Approximately 10 students from each university are expected in the initial course. The new initiative is based on the successful social services internship program at UIC, which is founded and led by Engel, that places UIC students in positions with various Paris-based organizations.
“All three universities are a part of the Mission Interuniversitaire de Coordination des Echanges Franco-Americains partnership and plan to build this out as a continuing and sustainable program going forward to continue to address important social issues,” Engel said.
The course is based on a pedagogy called Collaborative Online International Learning, or COIL, which embeds a virtual collaborative learning activity, project, or module in a course, connecting students and faculty with their counterparts at another institution abroad.
It also is part of UIC’s wider efforts to deliver virtual programming options that offer students impactful intercultural experiences during the pandemic as many study abroad programs are being put on hold.
“While some faculty surely may have incorporated COIL-like elements in their courses before, Kathryn’s project represents the first of this new initiative which the Office of Global Engagement and Study Abroad Office are now looking to strategically include as part of our broader campus internationalization plans,” said Kyle Rausch, executive director of the UIC Study Abroad Office.
Neal McCrillis, UIC vice provost for global engagement, praises Engel’s passion for student mobility and study abroad experiences.
“She is deeply committed to providing important international education opportunities which enrich and advance her students’ academic and professional lives. She genuinely cares about building bridges between cultures and producing UIC graduates who will be successful in international careers and working with diverse populations,” he said.
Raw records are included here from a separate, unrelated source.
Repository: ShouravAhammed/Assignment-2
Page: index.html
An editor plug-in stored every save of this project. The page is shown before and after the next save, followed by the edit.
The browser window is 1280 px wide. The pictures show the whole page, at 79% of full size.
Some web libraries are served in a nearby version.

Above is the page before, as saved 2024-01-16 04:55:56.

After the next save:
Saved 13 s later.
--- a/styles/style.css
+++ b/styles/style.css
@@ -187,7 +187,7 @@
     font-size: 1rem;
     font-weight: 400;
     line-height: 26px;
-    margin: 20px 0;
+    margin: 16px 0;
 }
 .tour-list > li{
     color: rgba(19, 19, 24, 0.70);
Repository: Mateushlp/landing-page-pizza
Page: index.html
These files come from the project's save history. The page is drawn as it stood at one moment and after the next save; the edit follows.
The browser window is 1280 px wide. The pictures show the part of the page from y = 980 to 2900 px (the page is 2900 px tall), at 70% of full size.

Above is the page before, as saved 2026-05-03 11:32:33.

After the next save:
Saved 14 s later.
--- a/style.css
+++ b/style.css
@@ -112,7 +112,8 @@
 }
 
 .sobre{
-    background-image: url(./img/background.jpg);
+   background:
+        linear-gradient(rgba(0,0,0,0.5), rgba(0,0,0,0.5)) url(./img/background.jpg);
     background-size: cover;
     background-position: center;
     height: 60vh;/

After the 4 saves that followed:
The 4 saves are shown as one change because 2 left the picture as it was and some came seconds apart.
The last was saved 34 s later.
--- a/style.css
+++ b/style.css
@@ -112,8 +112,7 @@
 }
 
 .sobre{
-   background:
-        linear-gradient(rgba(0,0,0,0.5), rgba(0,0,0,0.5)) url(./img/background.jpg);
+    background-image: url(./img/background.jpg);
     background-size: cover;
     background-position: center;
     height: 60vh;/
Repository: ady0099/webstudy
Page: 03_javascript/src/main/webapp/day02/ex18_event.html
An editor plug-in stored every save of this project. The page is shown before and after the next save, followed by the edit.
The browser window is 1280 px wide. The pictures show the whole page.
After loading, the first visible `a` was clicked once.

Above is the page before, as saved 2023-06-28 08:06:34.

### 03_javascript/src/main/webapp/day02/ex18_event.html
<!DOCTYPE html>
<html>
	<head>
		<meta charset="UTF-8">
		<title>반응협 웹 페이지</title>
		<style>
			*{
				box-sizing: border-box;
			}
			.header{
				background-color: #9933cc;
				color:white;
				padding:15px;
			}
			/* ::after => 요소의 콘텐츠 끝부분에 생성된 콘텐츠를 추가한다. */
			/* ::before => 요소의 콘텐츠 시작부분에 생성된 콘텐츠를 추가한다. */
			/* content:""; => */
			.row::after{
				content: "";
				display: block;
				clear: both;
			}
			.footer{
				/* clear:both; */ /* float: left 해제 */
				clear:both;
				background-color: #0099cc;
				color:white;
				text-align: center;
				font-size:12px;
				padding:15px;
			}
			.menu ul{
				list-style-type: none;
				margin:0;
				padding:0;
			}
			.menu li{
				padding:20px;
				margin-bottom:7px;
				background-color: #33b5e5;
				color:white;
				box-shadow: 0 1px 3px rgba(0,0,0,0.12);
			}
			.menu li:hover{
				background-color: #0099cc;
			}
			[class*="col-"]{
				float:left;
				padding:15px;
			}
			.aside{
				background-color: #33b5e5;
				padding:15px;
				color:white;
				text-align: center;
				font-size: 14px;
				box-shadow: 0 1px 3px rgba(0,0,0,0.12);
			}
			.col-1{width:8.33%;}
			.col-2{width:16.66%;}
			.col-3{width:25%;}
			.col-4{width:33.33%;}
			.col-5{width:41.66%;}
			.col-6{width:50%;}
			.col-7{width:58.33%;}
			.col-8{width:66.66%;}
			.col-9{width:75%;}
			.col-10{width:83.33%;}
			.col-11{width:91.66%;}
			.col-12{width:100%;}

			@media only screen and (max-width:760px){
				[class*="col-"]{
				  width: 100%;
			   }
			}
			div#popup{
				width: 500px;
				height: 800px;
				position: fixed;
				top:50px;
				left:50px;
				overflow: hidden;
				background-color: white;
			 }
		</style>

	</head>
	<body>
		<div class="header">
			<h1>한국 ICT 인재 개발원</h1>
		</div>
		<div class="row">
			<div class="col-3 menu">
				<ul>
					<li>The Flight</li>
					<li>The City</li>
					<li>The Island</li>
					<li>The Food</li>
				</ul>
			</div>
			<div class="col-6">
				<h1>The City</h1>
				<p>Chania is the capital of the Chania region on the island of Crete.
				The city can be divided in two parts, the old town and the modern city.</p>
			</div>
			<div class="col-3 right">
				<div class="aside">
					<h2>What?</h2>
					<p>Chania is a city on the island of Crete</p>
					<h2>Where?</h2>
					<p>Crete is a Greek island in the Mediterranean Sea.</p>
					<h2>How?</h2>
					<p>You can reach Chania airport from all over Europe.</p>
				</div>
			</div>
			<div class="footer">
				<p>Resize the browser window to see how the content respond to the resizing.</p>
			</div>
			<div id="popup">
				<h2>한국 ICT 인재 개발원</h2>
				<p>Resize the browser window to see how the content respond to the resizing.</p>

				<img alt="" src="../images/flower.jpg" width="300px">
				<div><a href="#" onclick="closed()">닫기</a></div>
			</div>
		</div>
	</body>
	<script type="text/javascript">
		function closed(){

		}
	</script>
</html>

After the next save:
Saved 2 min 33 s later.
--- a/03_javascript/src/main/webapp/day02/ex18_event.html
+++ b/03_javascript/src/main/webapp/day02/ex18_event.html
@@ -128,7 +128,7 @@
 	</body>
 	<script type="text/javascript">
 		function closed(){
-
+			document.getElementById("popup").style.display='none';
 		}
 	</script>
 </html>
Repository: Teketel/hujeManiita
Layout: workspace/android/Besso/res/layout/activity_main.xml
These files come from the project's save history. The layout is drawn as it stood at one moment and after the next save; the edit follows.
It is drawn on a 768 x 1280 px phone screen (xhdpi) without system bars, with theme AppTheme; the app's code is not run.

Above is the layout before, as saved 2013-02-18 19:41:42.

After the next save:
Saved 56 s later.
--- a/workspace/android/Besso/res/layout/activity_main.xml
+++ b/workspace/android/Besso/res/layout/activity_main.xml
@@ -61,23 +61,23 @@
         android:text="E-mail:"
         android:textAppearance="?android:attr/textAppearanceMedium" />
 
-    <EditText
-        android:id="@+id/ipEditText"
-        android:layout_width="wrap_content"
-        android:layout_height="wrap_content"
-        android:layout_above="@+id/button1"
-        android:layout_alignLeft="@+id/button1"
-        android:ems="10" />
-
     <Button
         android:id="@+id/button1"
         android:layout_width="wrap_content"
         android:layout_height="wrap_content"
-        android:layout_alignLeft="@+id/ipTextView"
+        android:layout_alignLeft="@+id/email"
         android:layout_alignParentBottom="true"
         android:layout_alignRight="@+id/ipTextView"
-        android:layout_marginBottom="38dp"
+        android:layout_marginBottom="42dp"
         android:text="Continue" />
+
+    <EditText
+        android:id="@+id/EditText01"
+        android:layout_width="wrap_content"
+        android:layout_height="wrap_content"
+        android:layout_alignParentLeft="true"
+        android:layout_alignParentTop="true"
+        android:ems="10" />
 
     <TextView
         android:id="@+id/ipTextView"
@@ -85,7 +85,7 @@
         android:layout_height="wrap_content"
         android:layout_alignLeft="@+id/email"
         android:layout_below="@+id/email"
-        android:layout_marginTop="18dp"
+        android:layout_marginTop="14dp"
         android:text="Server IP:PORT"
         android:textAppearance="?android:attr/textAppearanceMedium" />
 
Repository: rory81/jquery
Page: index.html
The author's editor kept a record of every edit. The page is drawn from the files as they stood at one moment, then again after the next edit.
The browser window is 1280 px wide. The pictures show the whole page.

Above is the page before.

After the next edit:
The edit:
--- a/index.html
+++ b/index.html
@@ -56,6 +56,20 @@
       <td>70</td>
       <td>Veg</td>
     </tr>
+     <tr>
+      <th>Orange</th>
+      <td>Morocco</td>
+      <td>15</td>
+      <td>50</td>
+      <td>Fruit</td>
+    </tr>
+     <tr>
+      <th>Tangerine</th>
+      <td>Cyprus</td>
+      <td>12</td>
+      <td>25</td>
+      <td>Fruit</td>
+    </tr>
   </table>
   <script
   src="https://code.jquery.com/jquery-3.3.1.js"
More details about a formal UIC COIL initiative, which will feature resources for faculty interested in developing similar virtual learning projects, will be announced by the Study Abroad Office at a later date.